* _Action item_: Filter the lines below, keeping each one that holds "sheet".

* _The data_:

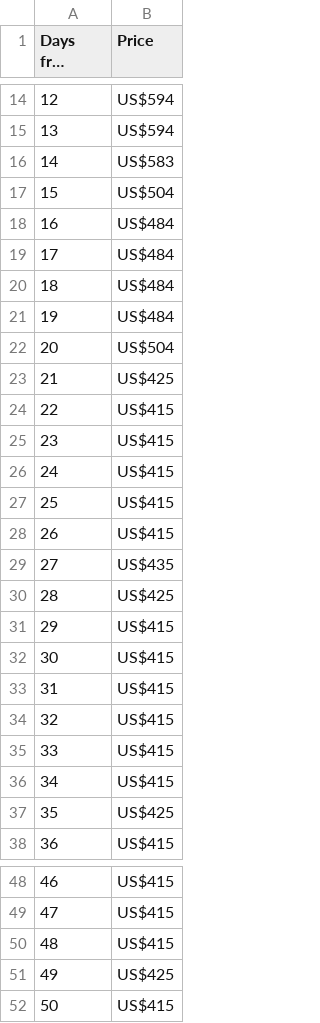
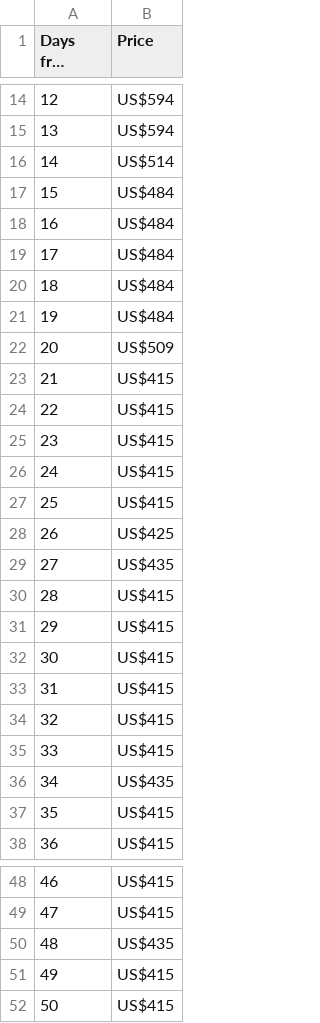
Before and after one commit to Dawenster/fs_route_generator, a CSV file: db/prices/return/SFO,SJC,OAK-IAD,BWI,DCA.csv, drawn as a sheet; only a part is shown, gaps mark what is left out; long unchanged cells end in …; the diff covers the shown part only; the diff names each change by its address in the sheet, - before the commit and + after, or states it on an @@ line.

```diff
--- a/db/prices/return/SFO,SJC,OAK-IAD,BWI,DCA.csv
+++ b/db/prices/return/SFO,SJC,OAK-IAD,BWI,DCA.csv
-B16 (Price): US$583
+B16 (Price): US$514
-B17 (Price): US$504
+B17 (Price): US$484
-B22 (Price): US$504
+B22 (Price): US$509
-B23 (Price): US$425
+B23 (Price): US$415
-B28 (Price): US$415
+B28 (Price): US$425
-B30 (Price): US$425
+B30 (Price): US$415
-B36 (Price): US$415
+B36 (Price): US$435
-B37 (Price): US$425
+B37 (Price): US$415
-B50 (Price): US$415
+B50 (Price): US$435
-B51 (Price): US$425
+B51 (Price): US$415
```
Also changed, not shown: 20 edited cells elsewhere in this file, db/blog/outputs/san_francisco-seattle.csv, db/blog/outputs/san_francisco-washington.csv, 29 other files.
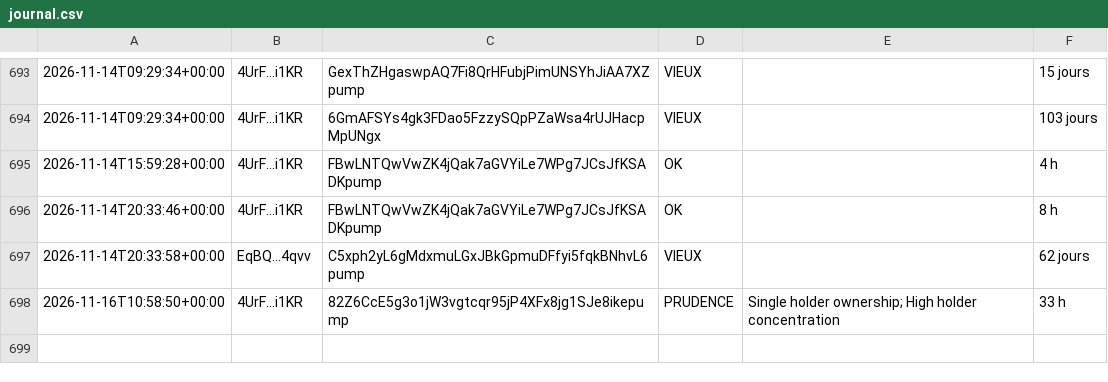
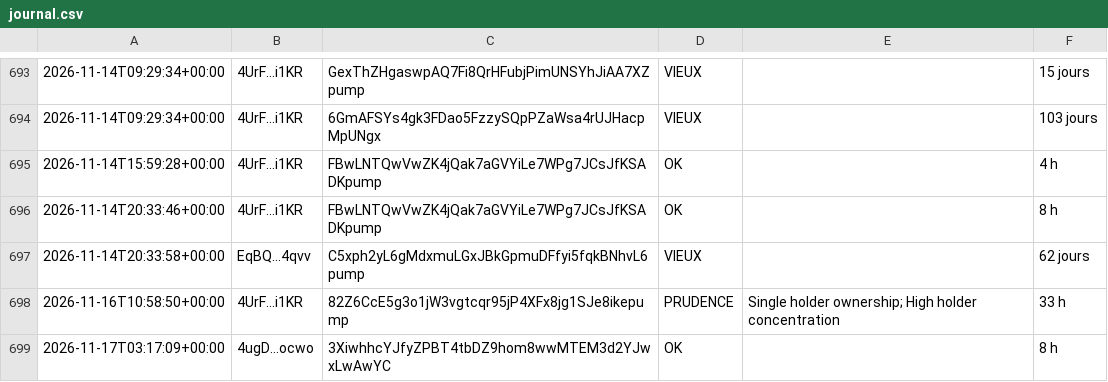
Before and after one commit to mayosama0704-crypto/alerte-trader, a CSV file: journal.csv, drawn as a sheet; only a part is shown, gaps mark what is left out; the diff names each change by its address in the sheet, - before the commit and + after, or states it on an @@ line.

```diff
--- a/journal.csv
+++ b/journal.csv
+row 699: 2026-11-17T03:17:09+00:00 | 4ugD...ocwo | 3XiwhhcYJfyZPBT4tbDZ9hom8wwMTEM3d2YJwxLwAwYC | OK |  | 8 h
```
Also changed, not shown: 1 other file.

==

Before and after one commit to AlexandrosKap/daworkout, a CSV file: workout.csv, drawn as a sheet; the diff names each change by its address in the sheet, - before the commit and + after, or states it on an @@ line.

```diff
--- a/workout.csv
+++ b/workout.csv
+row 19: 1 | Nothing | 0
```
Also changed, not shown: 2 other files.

* _Response to this task_:
Before and after one commit to Dawenster/fs_route_generator, a CSV file: db/prices/return/SFO,SJC,OAK-IAD,BWI,DCA.csv, drawn as a sheet; only a part is shown, gaps mark what is left out; long unchanged cells end in …; the diff covers the shown part only; the diff names each change by its address in the sheet, - before the commit and + after, or states it on an @@ line.
Before and after one commit to mayosama0704-crypto/alerte-trader, a CSV file: journal.csv, drawn as a sheet; only a part is shown, gaps mark what is left out; the diff names each change by its address in the sheet, - before the commit and + after, or states it on an @@ line.
Before and after one commit to AlexandrosKap/daworkout, a CSV file: workout.csv, drawn as a sheet; the diff names each change by its address in the sheet, - before the commit and + after, or states it on an @@ line.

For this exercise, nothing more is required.